Unfortunately, Rhee had to keep talking. Rhee always has to keep talking. When she mentioned reading scores for seventeen-year-olds conversation turned depressing. Older American students, the end product of the whole testing scheme, scored 285 in reading in 1971, dropped to 283 in 2004, and rebounded slightly, to 287 in 2012.

If anyone had asked the teachers at the other table they could have told them it would have done more good to spend all that money wasted on testing and buy books and hand them out to children. But, no, we had to listen to our genius leaders. We had to listen to Rhee and Duncan and Bloomberg and all those other pompous asses. When all was said and done reading scores were up by a measly 2 points for soon-to-graduate students.

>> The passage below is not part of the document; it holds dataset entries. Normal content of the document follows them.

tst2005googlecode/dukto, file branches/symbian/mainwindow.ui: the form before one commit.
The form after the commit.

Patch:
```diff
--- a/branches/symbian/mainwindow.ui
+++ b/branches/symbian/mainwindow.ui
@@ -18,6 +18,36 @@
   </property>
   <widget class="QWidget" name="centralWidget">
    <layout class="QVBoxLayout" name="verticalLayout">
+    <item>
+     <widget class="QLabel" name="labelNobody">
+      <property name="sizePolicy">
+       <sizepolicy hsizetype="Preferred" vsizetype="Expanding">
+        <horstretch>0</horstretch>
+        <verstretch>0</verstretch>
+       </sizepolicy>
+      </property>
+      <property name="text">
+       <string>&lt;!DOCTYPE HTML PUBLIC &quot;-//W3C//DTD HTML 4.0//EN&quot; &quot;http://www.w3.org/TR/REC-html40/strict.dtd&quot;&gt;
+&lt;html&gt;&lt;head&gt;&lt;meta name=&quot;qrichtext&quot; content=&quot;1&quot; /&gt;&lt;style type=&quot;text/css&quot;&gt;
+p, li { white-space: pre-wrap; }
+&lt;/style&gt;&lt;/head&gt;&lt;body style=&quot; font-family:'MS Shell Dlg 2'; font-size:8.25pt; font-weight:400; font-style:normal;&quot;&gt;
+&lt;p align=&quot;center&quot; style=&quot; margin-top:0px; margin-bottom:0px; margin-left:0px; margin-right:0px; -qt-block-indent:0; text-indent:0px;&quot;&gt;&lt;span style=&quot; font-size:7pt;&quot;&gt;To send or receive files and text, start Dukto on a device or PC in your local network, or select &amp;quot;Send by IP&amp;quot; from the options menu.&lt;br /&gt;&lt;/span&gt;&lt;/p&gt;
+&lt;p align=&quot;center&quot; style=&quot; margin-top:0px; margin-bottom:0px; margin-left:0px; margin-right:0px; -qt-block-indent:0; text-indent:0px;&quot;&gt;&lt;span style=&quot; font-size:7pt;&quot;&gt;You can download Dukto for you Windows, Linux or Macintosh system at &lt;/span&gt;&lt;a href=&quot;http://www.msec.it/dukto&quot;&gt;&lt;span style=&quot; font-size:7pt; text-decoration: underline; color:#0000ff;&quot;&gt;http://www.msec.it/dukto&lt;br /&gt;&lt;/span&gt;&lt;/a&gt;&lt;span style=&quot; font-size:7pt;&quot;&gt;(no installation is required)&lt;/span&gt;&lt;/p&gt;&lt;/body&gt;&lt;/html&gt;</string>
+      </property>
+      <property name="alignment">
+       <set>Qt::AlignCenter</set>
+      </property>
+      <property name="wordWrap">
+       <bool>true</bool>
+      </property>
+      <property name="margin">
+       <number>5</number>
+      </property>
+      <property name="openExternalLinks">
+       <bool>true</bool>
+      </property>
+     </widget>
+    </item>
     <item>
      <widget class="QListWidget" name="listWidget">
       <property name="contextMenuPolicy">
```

Two points in forty-one years!

Well, then, perhaps math scores were surging. That would take some of the sting out of the pitiful reading reports. How were nine-year-olds doing in math? In 1978 they scored an average of 219; by 2004 they were up to 239; and in 2012 they hit 244.

That looked impressive.

Then again, every teacher in America understood the hidden cost. Time spent on reading and math instruction had risen in every state. But since most states had no tests in social studies or science and since you could hardly have standardized testing in art or music, time devoted to those subjects dwindled or vanished entirely.

David Berliner, in his book Collateral Damage, had noted—as a bonus—that cheating to meet testing goals was rampant. In fact, Rhee was trying to convince Senator Ted Cruz that she knew nothing about the cheating scandal in her old district when the lobbyist-supplied champagne took hold and she toppled from her seat.

No one had heard anything from her, except snoring, for the last fifteen minutes.

Even the math results looked grim. Again, there was a decent bump upward at the 13-year-old level. In 1978, U. S. students averaged a score of 264. By 2004, the average had risen to 279, and by 2012 it was 285.

Unfortunately, when the last billion was spent math gains were also anemic. In 1978, America’s 17-year-olds scored 300 in math. By 1992, the average score was 307 (before all the standardized tests); and that score remained unchanged in 2004.

And then, in 2012, it dropped by one point.

Why, if a teacher didn’t know better—he or she might think that students could have raised scores much more, and easily, if they’d done nothing but devote an extra ten hours per year, studying their own math and reading.

Of course, that would mean we expected students to play a role in raising scores. And we all know, because Duncan and his crowd tell us so, that the only way to raise scores is to “hold teachers accountable.”

By now, the drunks at the leaders table had been reduced to one faint hope. If only they could see progress on the Program for International Student Assessment (PISA) tests, which pit our 15-year-olds against kids from other nations!

That afternoon the PISA results had been released! In 2000 the average score of U. S. teens in three areas was:


In 2009:


In 2013, the average 15-year-old American scored:

Math—481 (-12 points)
Science—497 (-2)
Reading—498 (-6)

Sweet Mother Mary—and in the name of John Dewey—all these brilliant reforms foisted on teachers and students.

Now, even the elitists at the other table knew they had failed. It was hard for men and women of such giant egos to admit.

So: they blamed it all on teachers.

Suddenly, Rhee roused herself from an alcoholic stupor. “Common Core will save us!” she insisted. Then she passed out for good.


If you liked this post, you might like my book about teaching, Two Legs Suffice, now available on Amazon.

Or contact me at and I can probably send you a copy direct, a little more cheaply. My book is meant to be a defense of all good teachers and a clear explanation of what good teachers can do, and what they cannot do.

Two Legs Suffice is also about what students, parents and others involved in education must do if we want to truly enhance learning.


  1. Not 'Nuff said. The reality is that test scores measure only one much people actually care about education. When people give a darn, students achieve.

    People don't value education. People don't care. Woe onto us.